(Exercise inputs begins)
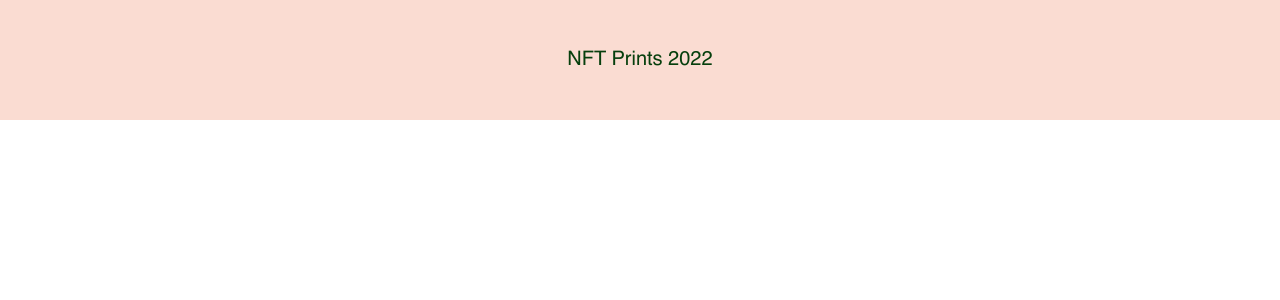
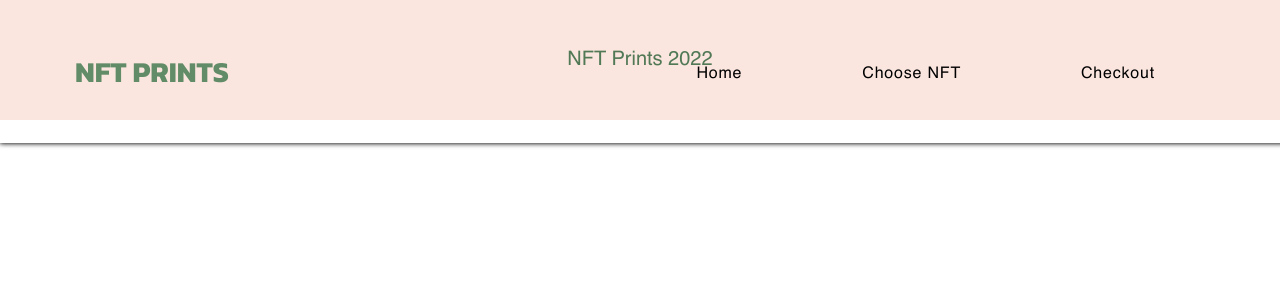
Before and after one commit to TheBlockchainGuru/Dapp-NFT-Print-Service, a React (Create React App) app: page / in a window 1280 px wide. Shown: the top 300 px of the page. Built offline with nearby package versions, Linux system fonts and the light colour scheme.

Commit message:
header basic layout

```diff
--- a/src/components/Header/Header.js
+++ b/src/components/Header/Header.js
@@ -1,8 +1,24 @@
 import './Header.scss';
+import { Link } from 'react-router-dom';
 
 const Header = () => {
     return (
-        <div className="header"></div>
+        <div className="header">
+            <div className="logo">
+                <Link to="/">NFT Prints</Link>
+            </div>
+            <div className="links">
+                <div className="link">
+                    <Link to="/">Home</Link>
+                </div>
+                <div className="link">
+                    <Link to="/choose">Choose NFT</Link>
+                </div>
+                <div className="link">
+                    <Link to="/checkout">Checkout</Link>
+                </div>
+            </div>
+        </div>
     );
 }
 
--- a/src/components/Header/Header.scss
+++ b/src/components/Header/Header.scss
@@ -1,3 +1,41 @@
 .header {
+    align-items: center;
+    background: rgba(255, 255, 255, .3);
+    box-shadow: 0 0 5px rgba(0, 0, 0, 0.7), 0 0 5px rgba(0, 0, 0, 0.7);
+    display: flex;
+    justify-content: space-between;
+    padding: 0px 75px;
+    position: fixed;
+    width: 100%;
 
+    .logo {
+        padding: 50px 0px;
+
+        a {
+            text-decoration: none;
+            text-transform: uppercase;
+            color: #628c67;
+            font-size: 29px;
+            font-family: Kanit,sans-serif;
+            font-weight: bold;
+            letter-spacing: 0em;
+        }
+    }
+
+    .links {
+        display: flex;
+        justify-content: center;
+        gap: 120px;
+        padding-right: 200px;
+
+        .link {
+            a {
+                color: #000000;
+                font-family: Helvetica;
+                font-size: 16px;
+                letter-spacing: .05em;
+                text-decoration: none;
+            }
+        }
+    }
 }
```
(Exercise inputs ends)
→ **Your assignment**
Where an image appears in the data, skip it, and return the rest verbatim.

→ **Result of this exercise**
Before and after one commit to TheBlockchainGuru/Dapp-NFT-Print-Service, a React (Create React App) app: page / in a window 1280 px wide. Shown: the top 300 px of the page. Built offline with nearby package versions, Linux system fonts and the light colour scheme.

Commit message:
header basic layout

```diff
--- a/src/components/Header/Header.js
+++ b/src/components/Header/Header.js
@@ -1,8 +1,24 @@
 import './Header.scss';
+import { Link } from 'react-router-dom';
 
 const Header = () => {
     return (
-        <div className="header"></div>
+        <div className="header">
+            <div className="logo">
+                <Link to="/">NFT Prints</Link>
+            </div>
+            <div className="links">
+                <div className="link">
+                    <Link to="/">Home</Link>
+                </div>
+                <div className="link">
+                    <Link to="/choose">Choose NFT</Link>
+                </div>
+                <div className="link">
+                    <Link to="/checkout">Checkout</Link>
+                </div>
+            </div>
+        </div>
     );
 }
 
--- a/src/components/Header/Header.scss
+++ b/src/components/Header/Header.scss
@@ -1,3 +1,41 @@
 .header {
+    align-items: center;
+    background: rgba(255, 255, 255, .3);
+    box-shadow: 0 0 5px rgba(0, 0, 0, 0.7), 0 0 5px rgba(0, 0, 0, 0.7);
+    display: flex;
+    justify-content: space-between;
+    padding: 0px 75px;
+    position: fixed;
+    width: 100%;
 
+    .logo {
+        padding: 50px 0px;
+
+        a {
+            text-decoration: none;
+            text-transform: uppercase;
+            color: #628c67;
+            font-size: 29px;
+            font-family: Kanit,sans-serif;
+            font-weight: bold;
+            letter-spacing: 0em;
+        }
+    }
+
+    .links {
+        display: flex;
+        justify-content: center;
+        gap: 120px;
+        padding-right: 200px;
+
+        .link {
+            a {
+                color: #000000;
+                font-family: Helvetica;
+                font-size: 16px;
+                letter-spacing: .05em;
+                text-decoration: none;
+            }
+        }
+    }
 }
```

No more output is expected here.